Closer to home our elderly relative who was last seen being swept away by the opaque tsunami water was found, almost exactly a month later, under the twisted remains of a strawberry greenhouse. He was finally laid to rest in the family grave three months and seven days after the disaster. The sheer number of bodies and a crippled infrastructure meant long delays before the dead could be identified, cremated, and buried. Existing morgue facilities where overwhelmed and the deceased had to be temporarily accommodated in temples, town halls, and any other available facility. Not far from where we live a bowling alley had become sort of a transit lounge for hundreds of the fallen, waiting to be claimed by family and taken to their final resting place.

Our personal experience, to use a somewhat inappropriate analogy, is a mere drop in the ocean. The impact on the entire population of Japan has been enormous, and the after effects are still rippling around the globe. We had been through two prodigious natural disasters, related and unavoidable, immediately followed by a manmade disaster that could and should have been avoided. The latter will be a burden for decades to come.

The earthquake had moved the island eastward by 2.4 meters, and some coastal areas had sunk by as much as 0.6 meters. The quake was so powerful that it shifted the earth’s axis by somewhere between 10 and 25 centimeters (estimates vary). This last effect has actually shortened the length of our days by a small amount. At the time of writing 18,539 people are dead or missing, and several hundred thousand more are homeless. It is important to note that some who lost their homes and livelihoods were not directly affected by the earthquake or tsunami, but were displaced by the manmade nuclear disaster and would already be well on their way to recovery if it had not occurred. Less visible consequences include an alarming rise in mental health issues and alcohol abuse.

The Tohoku region will recover from the natural disasters. That process is already underway. The determination and resolve are palpable. The nuclear cleanup is another matter. TEPCO continue to fudge and bumble while the nation and the world are forced to stare helplessly down the barrel of a loaded but crippled nuclear gun that could go off at any moment. Two and a half years after the triple meltdown TEPCO are finally, reluctantly, admitting that they might need outside help. How humiliating. How they must have choked on their pride.

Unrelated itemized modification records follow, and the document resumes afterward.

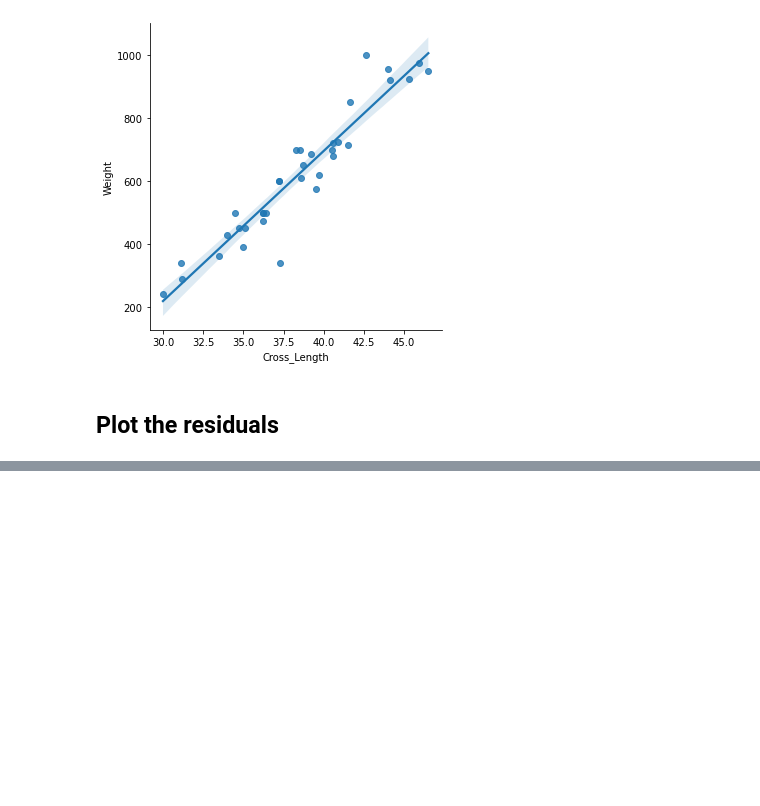
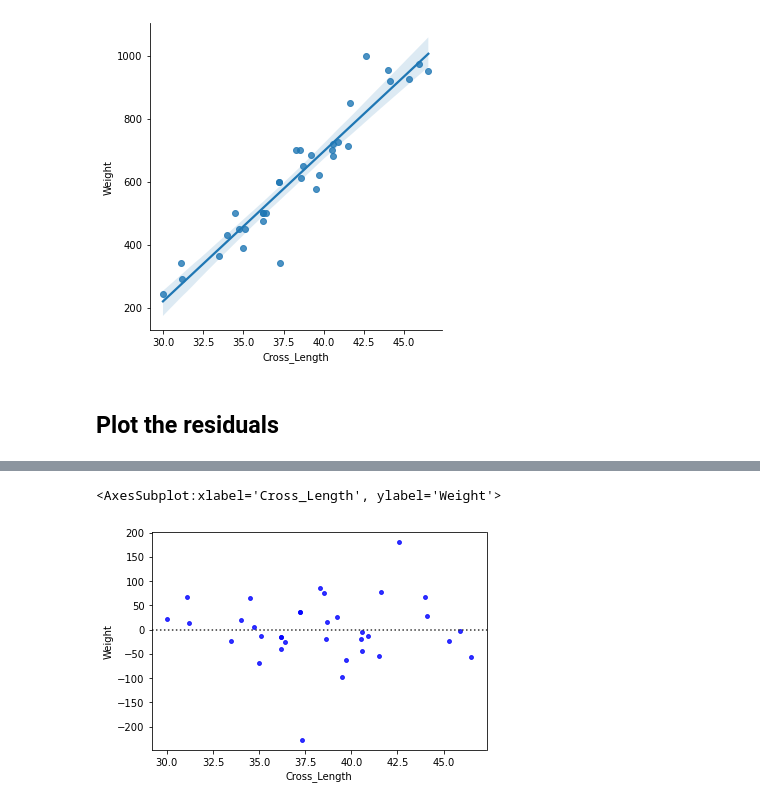
Before and after one commit to TJ-Mothokho/Murach-s-Python-for-Data-Analysis, a Jupyter notebook: Chapter 10/ex_10-1_fish.ipynb, the cells around one changed output, grey strips where cells are left out. Cells and saved outputs as stored; diff of their text form; code cells hidden in the pictures; blank space fills up the shorter version.

```diff
--- a/Chapter 10/ex_10-1_fish.ipynb
+++ b/Chapter 10/ex_10-1_fish.ipynb
@@ -168,3 +192,7 @@ sns.lmplot(data=bream, x='Cross_Length', y='Weight')
 # %%
 # use residplot() to produce a similar result
 # NOTE: use the DataFrame named bream with this method
+sns.residplot(data=bream, x='Cross_Length', y='Weight', scatter_kws={'color':'blue', 's':15})
+# %% [output]
+<AxesSubplot:xlabel='Cross_Length', ylabel='Weight'>
+[figure, added]
```
Also changed, not shown: parts of 4 cells of this notebook.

The alert reader will have noticed by now that the writer is considerably less forgiving of those who are keeping us in the shadow of nuclear devastation than he is of nature. I doubt that anyone who has been victimized by this mess would disagree. But rather than focusing attention where it is needed, on restoring the dignity and hope of human beings who have been cruelly uprooted and cast into non-existence, the lords of the nuclear village are doing all they can to downplay the plight of the victims as well as their own malfeasance and reclaim their thrones of influence and power.

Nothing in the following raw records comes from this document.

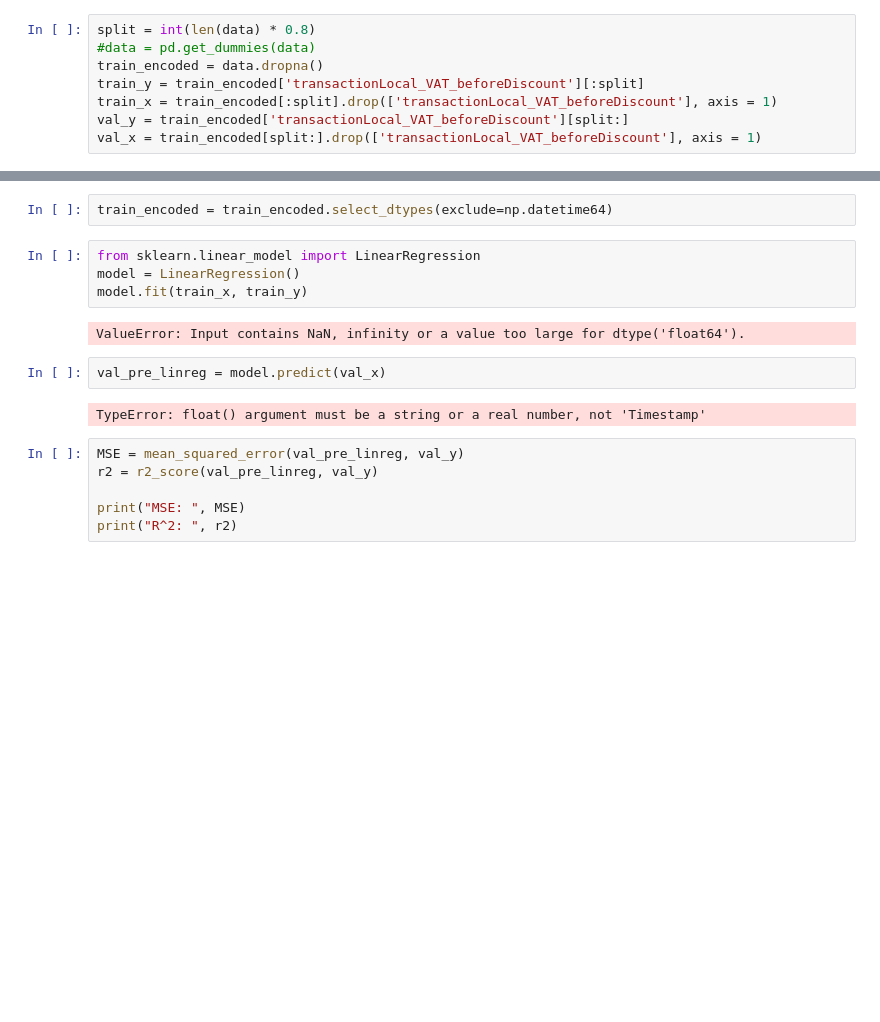
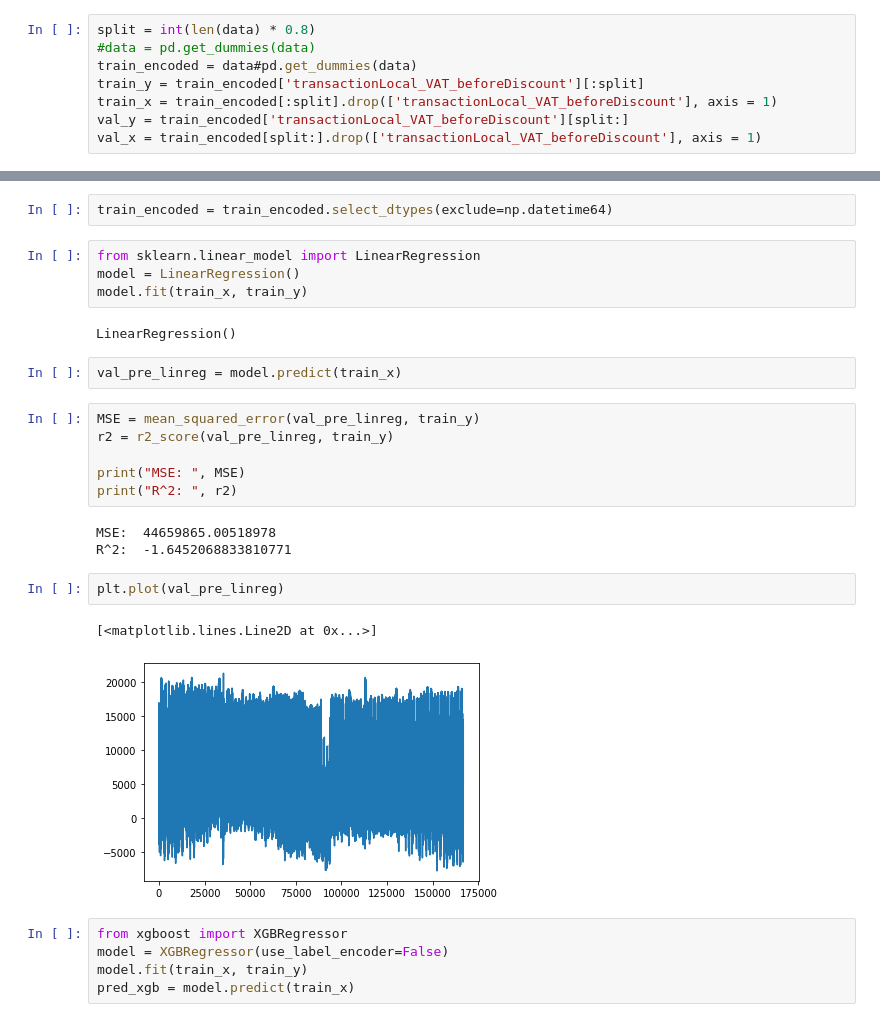
Before and after one commit to Maplewarrior/IntellishoreRekom, a Jupyter notebook: Untitled.ipynb, the cells around one changed output, grey strips where cells are left out. Cells and saved outputs as stored; diff of their text form; blank space fills up the shorter version.

Commit message:
preprocess dummies
dummies

```diff
--- a/Untitled.ipynb
+++ b/Untitled.ipynb
@@ -184,7 +188,7 @@ dtype: int64
 # %%
 split = int(len(data) * 0.8)
 #data = pd.get_dummies(data)
-train_encoded = data.dropna()
+train_encoded = data#pd.get_dummies(data)
 train_y = train_encoded['transactionLocal_VAT_beforeDiscount'][:split]
 train_x = train_encoded[:split].drop(['transactionLocal_VAT_beforeDiscount'], axis = 1)
 val_y = train_encoded['transactionLocal_VAT_beforeDiscount'][split:]
@@ -204,14 +224,25 @@ from sklearn.linear_model import LinearRegression
 model = LinearRegression()
 model.fit(train_x, train_y)
 # %% [output]
-ValueError: Input contains NaN, infinity or a value too large for dtype('float64').
+LinearRegression()
 # %%
-val_pre_linreg = model.predict(val_x)
+val_pre_linreg = model.predict(train_x)
-# %% [output]
-TypeError: float() argument must be a string or a real number, not 'Timestamp'
 # %%
-MSE = mean_squared_error(val_pre_linreg, val_y)
-r2 = r2_score(val_pre_linreg, val_y)
+MSE = mean_squared_error(val_pre_linreg, train_y)
+r2 = r2_score(val_pre_linreg, train_y)
 
 print("MSE: ", MSE)
 print("R^2: ", r2)
+# %% [output]
+MSE:  44659865.00518978
+R^2:  -1.6452068833810771
+# %%
+plt.plot(val_pre_linreg)
+# %% [output]
+[<matplotlib.lines.Line2D at 0x...>]
+[figure, added]
+# %%
+from xgboost import XGBRegressor
+model = XGBRegressor(use_label_encoder=False)
+model.fit(train_x, train_y)
+pred_xgb = model.predict(train_x)
```
Also changed, not shown: parts of 5 cells of this notebook, 1 other file.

We can and must be prepared for natural disasters. They will occur no matter what. But potential causes of manmade disasters that threaten life and subsistence should simply not exist. We’re told that newer, safer technology is available. But new will eventually become old, and where people are in control there can be no guarantees. We have a fairly good idea of what to expect from nature. It’s ironic that the weaknesses of our own race are what we need to fear the most.